◆ Task to carry out: Each line of the data should be given again exactly.

* * *

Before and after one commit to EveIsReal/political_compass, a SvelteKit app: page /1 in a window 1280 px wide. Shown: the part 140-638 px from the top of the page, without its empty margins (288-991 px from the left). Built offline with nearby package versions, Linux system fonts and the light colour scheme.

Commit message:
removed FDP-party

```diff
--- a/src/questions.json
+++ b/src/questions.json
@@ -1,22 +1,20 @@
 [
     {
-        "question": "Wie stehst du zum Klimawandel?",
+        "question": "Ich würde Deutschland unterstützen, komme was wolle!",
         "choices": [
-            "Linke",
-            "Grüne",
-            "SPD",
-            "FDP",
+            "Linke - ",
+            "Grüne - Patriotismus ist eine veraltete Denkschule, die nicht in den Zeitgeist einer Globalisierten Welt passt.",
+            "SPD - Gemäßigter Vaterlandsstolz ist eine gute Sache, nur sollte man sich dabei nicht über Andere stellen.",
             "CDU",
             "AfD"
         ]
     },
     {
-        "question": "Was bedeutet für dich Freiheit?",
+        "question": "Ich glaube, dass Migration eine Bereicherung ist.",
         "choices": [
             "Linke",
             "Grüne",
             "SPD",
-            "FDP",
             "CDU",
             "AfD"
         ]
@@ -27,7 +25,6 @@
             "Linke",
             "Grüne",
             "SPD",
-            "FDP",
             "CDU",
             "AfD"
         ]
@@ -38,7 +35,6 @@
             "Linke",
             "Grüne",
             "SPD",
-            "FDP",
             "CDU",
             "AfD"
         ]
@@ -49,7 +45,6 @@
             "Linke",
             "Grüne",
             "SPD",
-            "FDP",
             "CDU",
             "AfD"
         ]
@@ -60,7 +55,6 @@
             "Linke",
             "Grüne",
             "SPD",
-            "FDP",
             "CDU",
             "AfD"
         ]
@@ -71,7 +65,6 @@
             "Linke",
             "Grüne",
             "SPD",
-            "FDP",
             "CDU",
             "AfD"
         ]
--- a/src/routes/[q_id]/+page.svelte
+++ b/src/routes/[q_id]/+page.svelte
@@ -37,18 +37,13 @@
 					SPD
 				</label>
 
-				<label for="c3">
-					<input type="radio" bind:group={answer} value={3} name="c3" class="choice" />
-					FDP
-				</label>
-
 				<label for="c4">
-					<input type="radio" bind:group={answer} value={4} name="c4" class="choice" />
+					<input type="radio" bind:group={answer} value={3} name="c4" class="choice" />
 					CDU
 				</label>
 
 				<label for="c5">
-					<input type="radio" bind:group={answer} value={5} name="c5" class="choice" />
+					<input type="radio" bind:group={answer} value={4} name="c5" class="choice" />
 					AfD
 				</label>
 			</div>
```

* * *

◆ The completed task:
Before and after one commit to EveIsReal/political_compass, a SvelteKit app: page /1 in a window 1280 px wide. Shown: the part 140-638 px from the top of the page, without its empty margins (288-991 px from the left). Built offline with nearby package versions, Linux system fonts and the light colour scheme.

Commit message:
removed FDP-party

```diff
--- a/src/questions.json
+++ b/src/questions.json
@@ -1,22 +1,20 @@
 [
     {
-        "question": "Wie stehst du zum Klimawandel?",
+        "question": "Ich würde Deutschland unterstützen, komme was wolle!",
         "choices": [
-            "Linke",
-            "Grüne",
-            "SPD",
-            "FDP",
+            "Linke - ",
+            "Grüne - Patriotismus ist eine veraltete Denkschule, die nicht in den Zeitgeist einer Globalisierten Welt passt.",
+            "SPD - Gemäßigter Vaterlandsstolz ist eine gute Sache, nur sollte man sich dabei nicht über Andere stellen.",
             "CDU",
             "AfD"
         ]
     },
     {
-        "question": "Was bedeutet für dich Freiheit?",
+        "question": "Ich glaube, dass Migration eine Bereicherung ist.",
         "choices": [
             "Linke",
             "Grüne",
             "SPD",
-            "FDP",
             "CDU",
             "AfD"
         ]
@@ -27,7 +25,6 @@
             "Linke",
             "Grüne",
             "SPD",
-            "FDP",
             "CDU",
             "AfD"
         ]
@@ -38,7 +35,6 @@
             "Linke",
             "Grüne",
             "SPD",
-            "FDP",
             "CDU",
             "AfD"
         ]
@@ -49,7 +45,6 @@
             "Linke",
             "Grüne",
             "SPD",
-            "FDP",
             "CDU",
             "AfD"
         ]
@@ -60,7 +55,6 @@
             "Linke",
             "Grüne",
             "SPD",
-            "FDP",
             "CDU",
             "AfD"
         ]
@@ -71,7 +65,6 @@
             "Linke",
             "Grüne",
             "SPD",
-            "FDP",
             "CDU",
             "AfD"
         ]
--- a/src/routes/[q_id]/+page.svelte
+++ b/src/routes/[q_id]/+page.svelte
@@ -37,18 +37,13 @@
 					SPD
 				</label>
 
-				<label for="c3">
-					<input type="radio" bind:group={answer} value={3} name="c3" class="choice" />
-					FDP
-				</label>
-
 				<label for="c4">
-					<input type="radio" bind:group={answer} value={4} name="c4" class="choice" />
+					<input type="radio" bind:group={answer} value={3} name="c4" class="choice" />
 					CDU
 				</label>
 
 				<label for="c5">
-					<input type="radio" bind:group={answer} value={5} name="c5" class="choice" />
+					<input type="radio" bind:group={answer} value={4} name="c5" class="choice" />
 					AfD
 				</label>
 			</div>
```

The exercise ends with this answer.